I guess locals could be OK about this but bloke with a caravan and tourist drivers could be a significant problem. I live in a rural area and many drivers rip along lanes fast cos they are allowed (national speed limit is 60mph) and chance of getting caught is low. They could experiment with lower limits - 30 mph like on urban roads where there are two lanes and 20mph on narrower roads.

700c [780 posts] 2 years ago

I wish the organisers every success, but 'Ayrshire Alps'?! A bit misleading, perhaps. They aren't remotely alpine!

What next, the 'Highland Himalayas'?  3

miuzikboy [59 posts] 2 years ago

Nice, but the website is borked. Can't sign up for the mailinglist and links to the maps 404.  20

bikerdavecycling [73 posts] 2 years ago

I'm liking this. I fancy somewhere different to ride and want a weekend away and I'd heard this part of the world was good riding, but you never know what are good roads and what are not. Good idea, hope it works for them - and they've a special rain cloud removal machine.  4

JonSP [61 posts] 2 years ago

Interesting idea but I definitely agree with robbiec.

Actually, realistic speed limits on rural roads would be a cheap and effective way to encourage cycling everywhere.

ragtag [191 posts] 2 years ago

Great idea - hope it works and doesn't just die with a reduction in funding at some point. These things are fine to get off the ground but continual improvement and development will keep people coming back.

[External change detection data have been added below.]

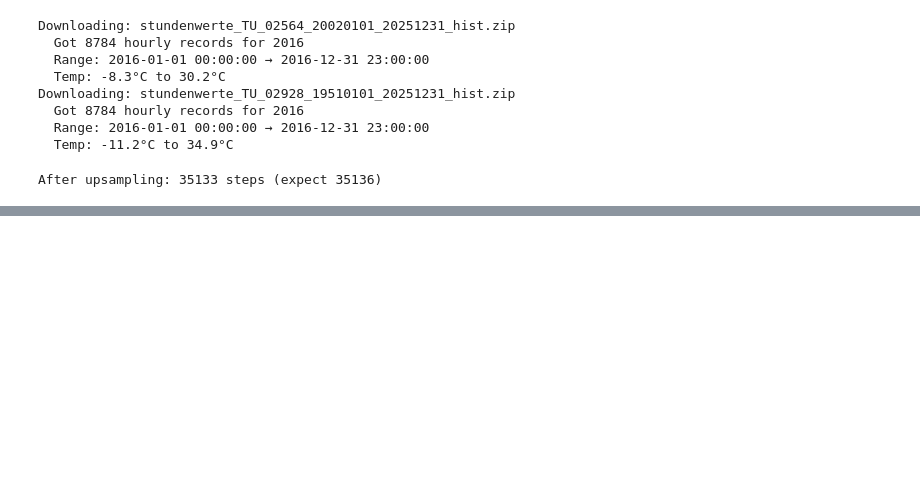
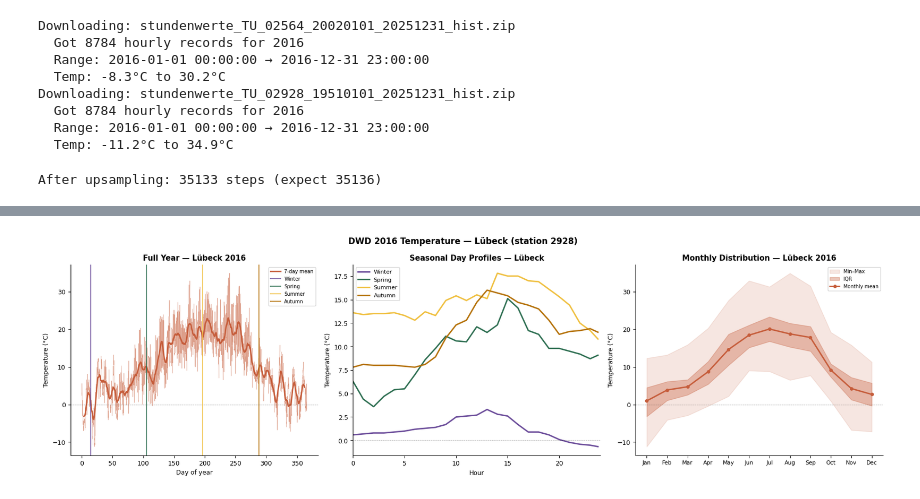
Before and after one commit to CatharinaHente/p2p-energy-trading-illustrative, a Jupyter notebook: seasonal_integration.ipynb, the cells around one changed output, grey strips where cells are left out. Cells and saved outputs as stored; diff of their text form; code cells hidden in the pictures; blank space fills up the shorter version.

```diff
--- a/seasonal_integration.ipynb
+++ b/seasonal_integration.ipynb
@@ -112,0 +365,51 @@ After upsampling: 35133 steps (expect 35136)
+# %%
+lub = temp_lub_15['temp_C'].values
+t_year_lub = np.arange(len(lub)) / 96
+
+fig, axes = plt.subplots(1, 3, figsize=(17, 5))
+
+# Full year
+ax = axes[0]
+ax.plot(t_year_lub, lub, color='#C65D3B', lw=0.4, alpha=0.6)
+ax.plot(t_year_lub, pd.Series(lub).rolling(7*96,center=True).mean(),
+        color='#C65D3B', lw=2.0, label='7-day mean')
+ax.axhline(0, color='k', lw=0.5, ls='--', alpha=0.4)
+for name, slc in seasons.items():
+    mid = (slc.start + slc.stop) / 2 / 96
+    ax.axvline(mid, color=SEASON_COLORS[name], lw=1.5, alpha=0.8, label=name)
+ax.set_title('Full Year — Lübeck 2016', fontweight='bold')
+ax.set_xlabel('Day of year'); ax.set_ylabel('Temperature (°C)')
+ax.legend(fontsize=7)
+
+# Seasonal days
+ax = axes[1]
+for name, slc in seasons.items():
+    ax.plot(t_day, lub[slc], color=SEASON_COLORS[name], lw=2.0, label=name)
+ax.axhline(0, color='k', lw=0.5, ls='--', alpha=0.4)
+ax.set_title('Seasonal Day Profiles — Lübeck', fontweight='bold')
+ax.set_xlabel('Hour'); ax.set_ylabel('Temperature (°C)')
+ax.legend(fontsize=8); ax.set_xlim(0,24)
+
+# Monthly distribution
+ax = axes[2]
+means,mins,maxs,p25s,p75s = [],[],[],[],[]
+idx = 0
+for d in days_in:
+    chunk = lub[idx:idx+d*96]
+    means.append(np.mean(chunk)); mins.append(np.min(chunk))
+    maxs.append(np.max(chunk));   p25s.append(np.percentile(chunk,25))
+    p75s.append(np.percentile(chunk,75)); idx += d*96
+ax.fill_between(x, mins, maxs,  alpha=0.15, color='#C65D3B', label='Min–Max')
+ax.fill_between(x, p25s, p75s,  alpha=0.35, color='#C65D3B', label='IQR')
+ax.plot(x, means, color='#C65D3B', lw=2.0, marker='o', markersize=4,
+        label='Monthly mean')
+ax.axhline(0, color='k', lw=0.5, ls='--', alpha=0.4)
+ax.set_xticks(x, months, fontsize=8)
+ax.set_title('Monthly Distribution — Lübeck 2016', fontweight='bold')
+ax.set_ylabel('Temperature (°C)'); ax.legend(fontsize=7)
+
+fig.suptitle('DWD 2016 Temperature — Lübeck (station 2928)',
+             fontweight='bold', fontsize=12)
+plt.tight_layout(); plt.show()
+# %% [output]
+[figure, added]
```
Also changed, not shown: parts of 8 cells of this notebook, 5 other files.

There has to be more than a website though to make this work. It is still really only a concept. Surprised they haven't gone in with some manufacturers to boost the effort. along the line of something like Giant 365 in Rutland. How about some accomodation and transport partners? Help to line up services to support cyclists and local businesses (plus get them to do some marketing too). No transport information and the link for accomodation sends you to Visit Scotland, which doesn't mention it.

a_to_the_j [117 posts] 2 years ago

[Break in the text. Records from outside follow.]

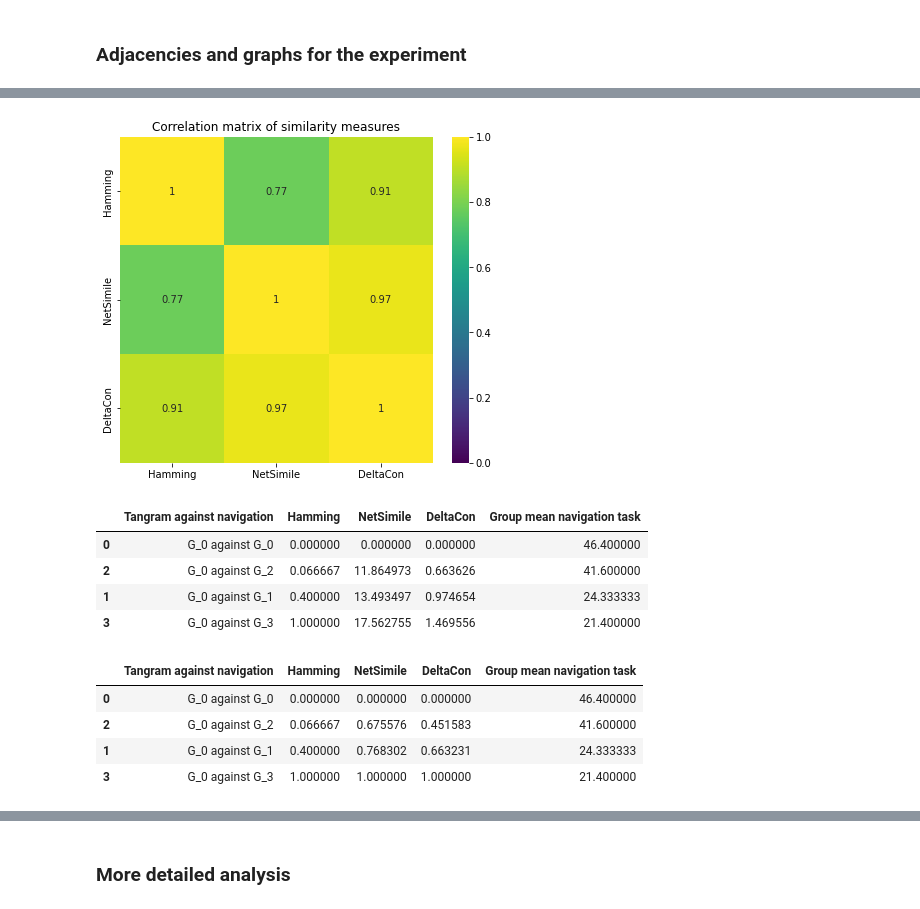
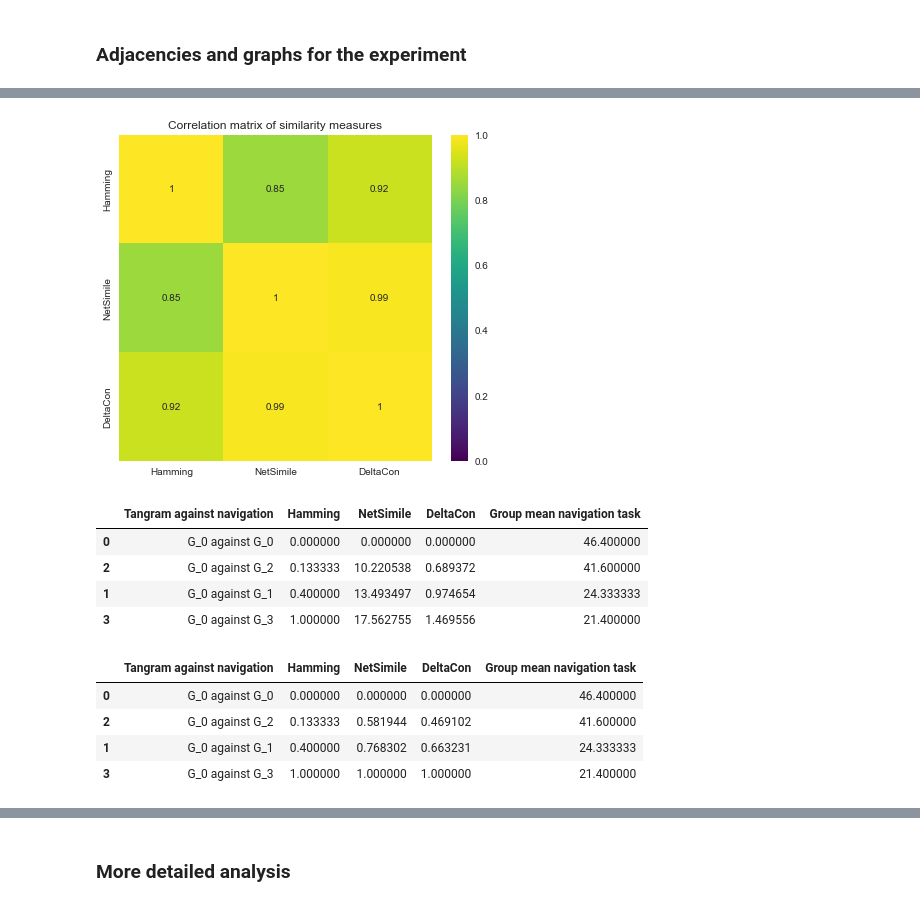
Before and after one commit to Kathleen-Medriano/Cactus, a Jupyter notebook: codes/tangram-generalization.ipynb, the cells around one changed output, grey strips where cells are left out. Drawn from its saved outputs; the diff is of its cells as text; code cells hidden in the pictures.

```diff
--- a/codes/tangram-generalization.ipynb
+++ b/codes/tangram-generalization.ipynb
@@ -312,7 +312,7 @@ adjacency_2[1,[0,2,3]] = 1
 adjacency_2[2,[1,3,5]] = 1
 adjacency_2[3,[1,2]] = 1
 adjacency_2[4,[0,5]] = 1
-adjacency_2[5,[0,2,4]] = 1
+adjacency_2[5,[2,4]] = 1
 
 # Adjacencies
 adjacency_dict = {}
@@ -345,11 +345,13 @@ plt.tight_layout()
 # %%
-# ax = plt.axes()
+ax = plt.axes()
 
-# sns.heatmap(adjacency_dict["A_0"],
-#                 cmap='viridis',
-#                 cbar=False,
-#                 #xticklabels=False,
-#                 #yticklabels=False
-#                 )
+sns.heatmap(adjacency_dict["A_0"],
+                cmap='viridis',
+                cbar=False,
+                xticklabels=False,
+                yticklabels=False,
+                )
 
-# plt.gcf().set_size_inches(3, 3)
+ax.set_title('Generating adjacency')
+
+plt.gcf().set_size_inches(4, 4)
@@ -402,14 +408,16 @@ distances_exp_4_df.insert(0, "Tangram against navigation", graph)
 distances_exp_4_df
 # %%
 # Correlation among similarity measures (limited adjacencies)
+
+plt.style.use('seaborn')
 
 ax = plt.axes()
 sns.heatmap(distances_exp_4_df.corr(), cmap='viridis', annot=True, vmax=1, vmin=0, ax=ax)
 ax.set_title('Correlation matrix of similarity measures')
 
 plt.gcf().set_size_inches(7, 6)
 # %% [output]
-[figure, old version]
+[figure, new version]
 # %%
 # Including group mean performance
 group_mean_4 = [G_0_mean,G_1_mean,G_2_mean,G_4_mean]
@@ -420,7 +428,7 @@ distances_exp_4_df.sort_values(by=["DeltaCon"])
 # %% [output]
 |  | Tangram against navigation | Hamming | NetSimile | DeltaCon | Group mean navigation task |
 | 0 | G_0 against G_0 | 0.000000 | 0.000000 | 0.000000 | 46.400000 |
-| 2 | G_0 against G_2 | 0.066667 | 11.864973 | 0.663626 | 41.600000 |
+| 2 | G_0 against G_2 | 0.133333 | 10.220538 | 0.689372 | 41.600000 |
 | 1 | G_0 against G_1 | 0.400000 | 13.493497 | 0.974654 | 24.333333 |
 | 3 | G_0 against G_3 | 1.000000 | 17.562755 | 1.469556 | 21.400000 |
 # %%
@@ -435,7 +443,7 @@ distances_exp_4_df_norm.sort_values(by=["DeltaCon"])
 # %% [output]
 |  | Tangram against navigation | Hamming | NetSimile | DeltaCon | Group mean navigation task |
 | 0 | G_0 against G_0 | 0.000000 | 0.000000 | 0.000000 | 46.400000 |
-| 2 | G_0 against G_2 | 0.066667 | 0.675576 | 0.451583 | 41.600000 |
+| 2 | G_0 against G_2 | 0.133333 | 0.581944 | 0.469102 | 41.600000 |
 | 1 | G_0 against G_1 | 0.400000 | 0.768302 | 0.663231 | 24.333333 |
 | 3 | G_0 against G_3 | 1.000000 | 1.000000 | 1.000000 | 21.400000 |
 # %%
```
Also changed, not shown: parts of 15 cells of this notebook, 21 other files.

anything to promote cycling is welcome, however, this sort of thing has been in France for years and years.
no mention from the council on prioritising pothole fixing or decent tarmac on these routes or traffic calming, traffic awareness, gritting etc.

nothing apart from a website that actually needs money to implement then.
...and of course we'll see if in the years to come the signs are still there and everything maintained.
i do hope this is a council CULTURE change, not just trying to make a quick buck from tourists to visit and spend some cash.

bambergbike [88 posts] 2 years ago

With Robbiec too. All rural roads should have speed limits low enough for locals and tourists to ride or walk on them withoput fearing for their lives, but roads that form part of designated and heavily promoted walking and/or cycling routes should be considered "green roads" and have signs reminding motorists that the road forms part of a cycle route or network.

Was on a road like that in Germany two weeks ago when I was overtaken considerately by a motorist and then came around the next corner to find his car sitting in the road with the engine off. The driver was standing next to the vehicle waiting for a hedgehog to finish crossing the road ...